[Screenshot and code edit data]
§

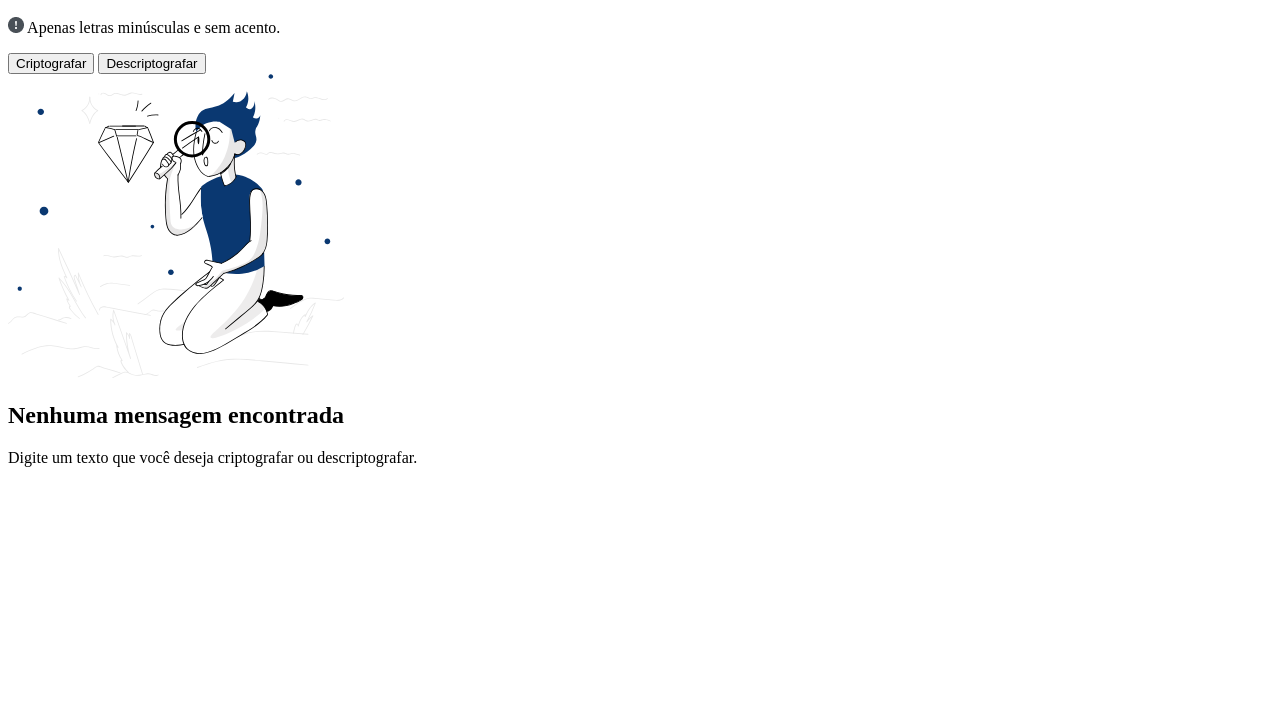
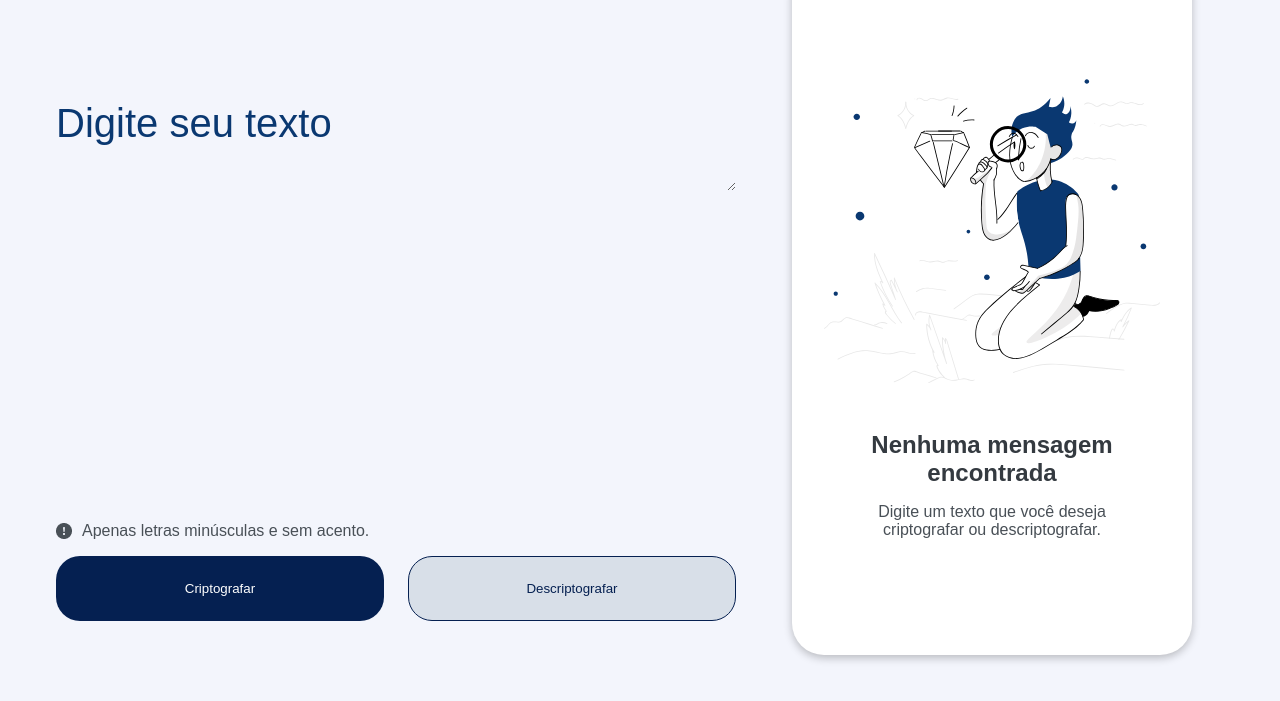
Before and after one commit to lanDev01/decoder-challenge, a plain HTML site: page index.html in a window 1280 px wide. Shown: the part 99-800 px from the top of the page. Drawn offline with Linux system fonts and the light colour scheme.

Commit message:
Feat: concluindo layout

```diff
--- a/index.html
+++ b/index.html
@@ -10,31 +10,50 @@
   <body>
     <section>
       <header>
-        <img src="./assets/logo.png" alt="">
+        <img src="./assets/logo.png" alt="" />
       </header>
 
       <main>
         <div class="content-left">
+          <div class="box-center">
             <textarea name="" id="" placeholder="Digite seu texto"></textarea>
 
             <div class="box-buttons">
-            <p> <img src="./assets/alert.png" alt=""> Apenas letras minúsculas e sem acento.</p>
+              <p>
+                <img src="./assets/alert.png" alt="" /> Apenas letras minúsculas
+                e sem acento.
+              </p>
 
               <div class="buttons-wrapper">
-              <button>Criptografar</button>
-              <button>Descriptografar</button>
+                <button class="coder">Criptografar</button>
+                <button class="decoder">Descriptografar</button>
+              </div>
             </div>
           </div>
         </div>
 
         <div class="content-right">
+          <div class="box-not-found">
             <img src="./assets/high-quality-products.svg" alt="" />
 
             <h2>Nenhuma mensagem encontrada</h2>
 
             <p>
-            Digite um texto que você deseja criptografar ou descriptografar.
+              Digite um texto que você deseja <br />
+              criptografar ou descriptografar.
             </p>
+          </div>
+
+          <div class="box-decoder">
+            <p>
+              Lorem ipsum, dolor sit amet consectetur adipisicing elit. Sequi
+              reprehenderit nostrum libero consequatur animi quisquam repellat
+              molestiae ad eos eum eius, deleniti tenetur voluptate. Autem
+              laudantium tenetur minima asperiores. Nulla?
+            </p>
+
+            <button>Copiar</button>
+          </div>
         </div>
       </main>
     </section>
--- a/styles/style.css
+++ b/styles/style.css
@@ -0,0 +1,235 @@
+* {
+  margin: 0;
+  padding: 0;
+  box-sizing: border-box;
+
+  font-family: Arial, Helvetica, sans-serif;
+}
+
+body {
+  height: calc(100dvh - 72px);
+  background: #F3F5FC;
+}
+
+section {
+  height: 100dvh;
+}
+
+header {
+  height: 72px;
+
+  display: flex;
+  align-items: center;
+}
+
+header img {
+  width: 120px;
+  height: 48px;
+}
+
+main {
+  height: calc(100dvh - 72px);
+
+  display: flex;
+  justify-content: space-between;
+  align-items: center;
+  margin: 0 2rem;
+}
+
+.content-left {
+  width: 100%;
+  height: 100%;
+
+  display: flex;
+  justify-content: center;
+  margin-right: 2rem;
+
+  /* border: 1px solid green; */
+}
+
+.box-center {
+  display: flex;
+  flex-direction: column;
+  justify-content: space-between;
+
+  width: 100%;
+  height: 90dvh;
+  padding: 3rem 0;
+
+  max-width: 680px;
+}
+
+.box-center textarea {
+  font-size: 2.5rem;
+  color: #0A3871;
+  margin-top: 5rem;
+
+  background: transparent;
+  border: none;
+}
+
+.box-center textarea::placeholder {
+  color: #0A3871;
+}
+
+.box-buttons {
+  display: flex;
+  flex-direction: column;
+  gap: 1rem;
+}
+
+.box-buttons p {
+  display: flex;
+  align-items: center;
+  gap: 0.625rem;
+
+  color: #495057;
+}
+
+.buttons-wrapper {
+  width: 100%;
+  display: flex;
+  gap: 1.5rem;
+}
+
+.box-buttons .coder,
+.box-buttons .decoder {
+  width: 50%;
+  border-radius: 1.5rem;
+  padding: 1.5rem;
+
+  margin-bottom: 1.5rem;
+}
+
+.box-buttons .coder {
+  background: #052051;
+  border: none;
+  color: #FFF;
+  font-weight: 300;
+}
+
+.box-buttons .decoder {
+  background: #D8DFE8;
+  border: 1px solid #052051;
+  color: #052051;
+  font-weight: 300;
+}
+
+.content-right {
+  width: 600px;
+  height: 95%;
+
+  background: #FFF;
+  border-radius: 32px;
+
+  margin-right: 3.5rem;
+  margin-bottom: 3.5rem;
+
+  box-shadow: rgba(0, 0, 0, 0.24) 0px 3px 8px;
+}
+
+.box-not-found {
+  display: flex;
+  align-items: center;
+  flex-direction: column;
+  justify-content: center;
+  height: 100%;
+
+  margin: 0 2rem;
+}
+
+.box-not-found img {
+  width: 336px;
+  height: 304px;
+}
+
+.box-not-found h2 {
+  font-size: 1.5rem;
+  text-align: center;
+  color: #343A40;
+
+  margin: 3rem 2rem 1rem 2rem;
+}
+
+.box-not-found p {
+  color: #495057;
+  text-align: center;
+}
+
+.box-not-found {
+  display: flex;
+}
+
+.box-decoder {
+  height: 100%;
+  display: flex;
+  flex-direction: column;
+  justify-content: space-between;
+
+  padding: 1.5rem;
+}
+
+.box-decoder p {
+  color: #495057;
+  font-size: 1.5rem;
+  margin-top: 1rem;
+}
+
+.box-decoder button {
+  width: 100%;
+  border-radius: 1.5rem;
+  padding: 1.5rem;
+  background: transparent;
+  border: 1px solid #052051;
+  color: #052051;
+  font-weight: 300;
+}
+
+.box-decoder {
+  display: none;
+}
+
+@media (max-width: 900px) {
+  main {
+    height: 100%;
+    flex-direction: column;
+    align-items: center;
+    justify-content: center;
+
+    margin: 1rem;
+  }
+
+  .content-left {
+    padding: 1rem;
+    width: 100%;
+    margin-right: 0;
+  }
+
+  .content-right {
+    padding: 1rem;
+    width: 100%;
+    margin-right: 0;
+  }
+
+  .box-not-found {
+    display: flex;
+    align-items: center;
+    justify-content: center;
+  }
+
+  .box-decoder {
+    gap: 2rem;
+  }
+
+  .box-not-found img {
+    display: none;
+  }
+
+  .box-not-found h2 {
+    margin: 1rem;
+  }
+
+  .box-not-found p {
+    margin-bottom: 1rem;
+  }
+}
```
Lines whose indentation alone changed are shown as unchanged.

§

■ **Task directions**: All entries above should be returned exactly, apart from their pictures.

■ **Task solution**:
Before and after one commit to lanDev01/decoder-challenge, a plain HTML site: page index.html in a window 1280 px wide. Shown: the part 99-800 px from the top of the page. Drawn offline with Linux system fonts and the light colour scheme.

Commit message:
Feat: concluindo layout

```diff
--- a/index.html
+++ b/index.html
@@ -10,31 +10,50 @@
   <body>
     <section>
       <header>
-        <img src="./assets/logo.png" alt="">
+        <img src="./assets/logo.png" alt="" />
       </header>
 
       <main>
         <div class="content-left">
+          <div class="box-center">
             <textarea name="" id="" placeholder="Digite seu texto"></textarea>
 
             <div class="box-buttons">
-            <p> <img src="./assets/alert.png" alt=""> Apenas letras minúsculas e sem acento.</p>
+              <p>
+                <img src="./assets/alert.png" alt="" /> Apenas letras minúsculas
+                e sem acento.
+              </p>
 
               <div class="buttons-wrapper">
-              <button>Criptografar</button>
-              <button>Descriptografar</button>
+                <button class="coder">Criptografar</button>
+                <button class="decoder">Descriptografar</button>
+              </div>
             </div>
           </div>
         </div>
 
         <div class="content-right">
+          <div class="box-not-found">
             <img src="./assets/high-quality-products.svg" alt="" />
 
             <h2>Nenhuma mensagem encontrada</h2>
 
             <p>
-            Digite um texto que você deseja criptografar ou descriptografar.
+              Digite um texto que você deseja <br />
+              criptografar ou descriptografar.
             </p>
+          </div>
+
+          <div class="box-decoder">
+            <p>
+              Lorem ipsum, dolor sit amet consectetur adipisicing elit. Sequi
+              reprehenderit nostrum libero consequatur animi quisquam repellat
+              molestiae ad eos eum eius, deleniti tenetur voluptate. Autem
+              laudantium tenetur minima asperiores. Nulla?
+            </p>
+
+            <button>Copiar</button>
+          </div>
         </div>
       </main>
     </section>
--- a/styles/style.css
+++ b/styles/style.css
@@ -0,0 +1,235 @@
+* {
+  margin: 0;
+  padding: 0;
+  box-sizing: border-box;
+
+  font-family: Arial, Helvetica, sans-serif;
+}
+
+body {
+  height: calc(100dvh - 72px);
+  background: #F3F5FC;
+}
+
+section {
+  height: 100dvh;
+}
+
+header {
+  height: 72px;
+
+  display: flex;
+  align-items: center;
+}
+
+header img {
+  width: 120px;
+  height: 48px;
+}
+
+main {
+  height: calc(100dvh - 72px);
+
+  display: flex;
+  justify-content: space-between;
+  align-items: center;
+  margin: 0 2rem;
+}
+
+.content-left {
+  width: 100%;
+  height: 100%;
+
+  display: flex;
+  justify-content: center;
+  margin-right: 2rem;
+
+  /* border: 1px solid green; */
+}
+
+.box-center {
+  display: flex;
+  flex-direction: column;
+  justify-content: space-between;
+
+  width: 100%;
+  height: 90dvh;
+  padding: 3rem 0;
+
+  max-width: 680px;
+}
+
+.box-center textarea {
+  font-size: 2.5rem;
+  color: #0A3871;
+  margin-top: 5rem;
+
+  background: transparent;
+  border: none;
+}
+
+.box-center textarea::placeholder {
+  color: #0A3871;
+}
+
+.box-buttons {
+  display: flex;
+  flex-direction: column;
+  gap: 1rem;
+}
+
+.box-buttons p {
+  display: flex;
+  align-items: center;
+  gap: 0.625rem;
+
+  color: #495057;
+}
+
+.buttons-wrapper {
+  width: 100%;
+  display: flex;
+  gap: 1.5rem;
+}
+
+.box-buttons .coder,
+.box-buttons .decoder {
+  width: 50%;
+  border-radius: 1.5rem;
+  padding: 1.5rem;
+
+  margin-bottom: 1.5rem;
+}
+
+.box-buttons .coder {
+  background: #052051;
+  border: none;
+  color: #FFF;
+  font-weight: 300;
+}
+
+.box-buttons .decoder {
+  background: #D8DFE8;
+  border: 1px solid #052051;
+  color: #052051;
+  font-weight: 300;
+}
+
+.content-right {
+  width: 600px;
+  height: 95%;
+
+  background: #FFF;
+  border-radius: 32px;
+
+  margin-right: 3.5rem;
+  margin-bottom: 3.5rem;
+
+  box-shadow: rgba(0, 0, 0, 0.24) 0px 3px 8px;
+}
+
+.box-not-found {
+  display: flex;
+  align-items: center;
+  flex-direction: column;
+  justify-content: center;
+  height: 100%;
+
+  margin: 0 2rem;
+}
+
+.box-not-found img {
+  width: 336px;
+  height: 304px;
+}
+
+.box-not-found h2 {
+  font-size: 1.5rem;
+  text-align: center;
+  color: #343A40;
+
+  margin: 3rem 2rem 1rem 2rem;
+}
+
+.box-not-found p {
+  color: #495057;
+  text-align: center;
+}
+
+.box-not-found {
+  display: flex;
+}
+
+.box-decoder {
+  height: 100%;
+  display: flex;
+  flex-direction: column;
+  justify-content: space-between;
+
+  padding: 1.5rem;
+}
+
+.box-decoder p {
+  color: #495057;
+  font-size: 1.5rem;
+  margin-top: 1rem;
+}
+
+.box-decoder button {
+  width: 100%;
+  border-radius: 1.5rem;
+  padding: 1.5rem;
+  background: transparent;
+  border: 1px solid #052051;
+  color: #052051;
+  font-weight: 300;
+}
+
+.box-decoder {
+  display: none;
+}
+
+@media (max-width: 900px) {
+  main {
+    height: 100%;
+    flex-direction: column;
+    align-items: center;
+    justify-content: center;
+
+    margin: 1rem;
+  }
+
+  .content-left {
+    padding: 1rem;
+    width: 100%;
+    margin-right: 0;
+  }
+
+  .content-right {
+    padding: 1rem;
+    width: 100%;
+    margin-right: 0;
+  }
+
+  .box-not-found {
+    display: flex;
+    align-items: center;
+    justify-content: center;
+  }
+
+  .box-decoder {
+    gap: 2rem;
+  }
+
+  .box-not-found img {
+    display: none;
+  }
+
+  .box-not-found h2 {
+    margin: 1rem;
+  }
+
+  .box-not-found p {
+    margin-bottom: 1rem;
+  }
+}
```
Lines whose indentation alone changed are shown as unchanged.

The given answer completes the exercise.